She noted her 42-year career at the Navy base at Dahlgren and devoted one short-and-sweet line to the fact she was part of the team that developed the Global Positioning System in the 1950s and 1960s.
Fellow Alpha Kappa Alpha Sorority member Gwen James was blown away by the statement. The two had known each other for more than 15 years, and James had no idea that the soft-spoken and sharp-minded West played such a “pivotal role” in a technology that’s become a household word.
“GPS has changed the lives of everyone forever,” James said. “There is not a segment of this global society — military, auto industry, cell phone industry, social media, parents, NASA, etc. — that does not utilize the Global Positioning System.”
The revelation that her 87-year-old sorority sister was one of the “Hidden Figures” behind GPS motivated James to share it with the world. “I think her story is amazing,” James added.
West, who lives in King George County, VA, admits she had no idea at the time — when she was recording satellite locations and doing accompanying calculations — that her work would affect so many. “When you’re working every day, you’re not thinking, ‘What impact is this going to have on the world?’ You’re thinking, ‘I’ve got to get this right.’ ”

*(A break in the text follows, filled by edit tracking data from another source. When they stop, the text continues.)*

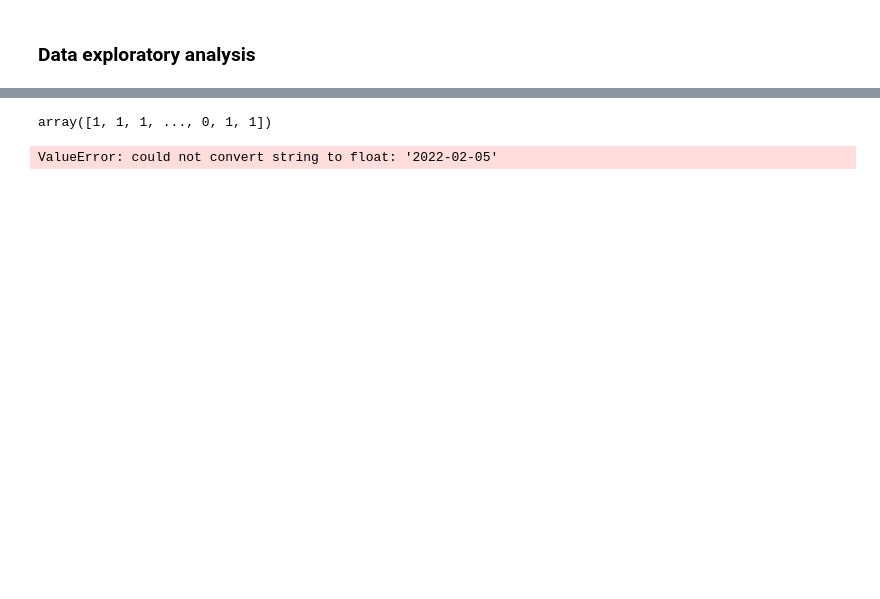
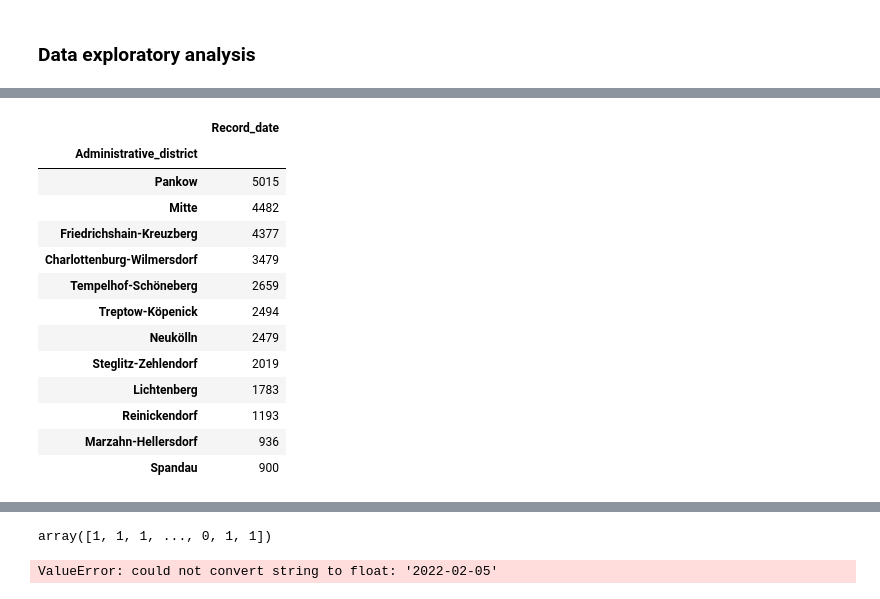
Before and after one commit to MSI17819/Berlin_bike_theft_prediction, a Jupyter notebook: Berlin_bike_thief_analysis_and_prediction.ipynb, the cells around one changed output, grey strips where cells are left out. Cells and saved outputs as stored; diff of their text form; code cells hidden in the pictures; blank space fills up the shorter version.

```diff
--- a/Berlin_bike_thief_analysis_and_prediction.ipynb
+++ b/Berlin_bike_thief_analysis_and_prediction.ipynb
@@ -41,3 +80,18 @@ df.groupby('Record_day_of_week')[['Record_date']].count().sort_values(by='Record
 # %%
-df.groupby('Administrative_district')[['Record_date']].count().sort_values(by=['Record_date'], ascending=False)
+df_copy.groupby('Administrative_district')[['Record_date']].count().sort_values(by=['Record_date'], ascending=False)
+# %% [output]
+|  | Record_date |
+| Administrative_district |  |
+| Pankow | 5015 |
+| Mitte | 4482 |
+| Friedrichshain-Kreuzberg | 4377 |
+| Charlottenburg-Wilmersdorf | 3479 |
+| Tempelhof-Schöneberg | 2659 |
+| Treptow-Köpenick | 2494 |
+| Neukölln | 2479 |
+| Steglitz-Zehlendorf | 2019 |
+| Lichtenberg | 1783 |
+| Reinickendorf | 1193 |
+| Marzahn-Hellersdorf | 936 |
+| Spandau | 900 |
 # %%
```
Also changed, not shown: parts of 17 cells of this notebook.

In a 2017 message about Black History Month, Capt. Godfrey Weekes, then-commanding officer at the Naval Surface Warfare Center Dahlgren Division, described the “integral role” played by West.
“She rose through the ranks, worked on the satellite geodesy (science that measures the size and shape of Earth) and contributed to the accuracy of GPS and the measurement of satellite data,” he wrote. “As Gladys West started her career as a mathematician at Dahlgren in 1956, she likely had no idea that her work would impact the world for decades to come.”
As a girl growing up in Dinwiddie County south of Richmond, all Gladys Mae Brown knew was that she didn’t want to work in the fields, picking tobacco, corn and cotton, or in a nearby factory, beating tobacco leaves into pieces small enough for cigarettes and pipes, as her parents did. “I realized I had to get an education to get out,” she said.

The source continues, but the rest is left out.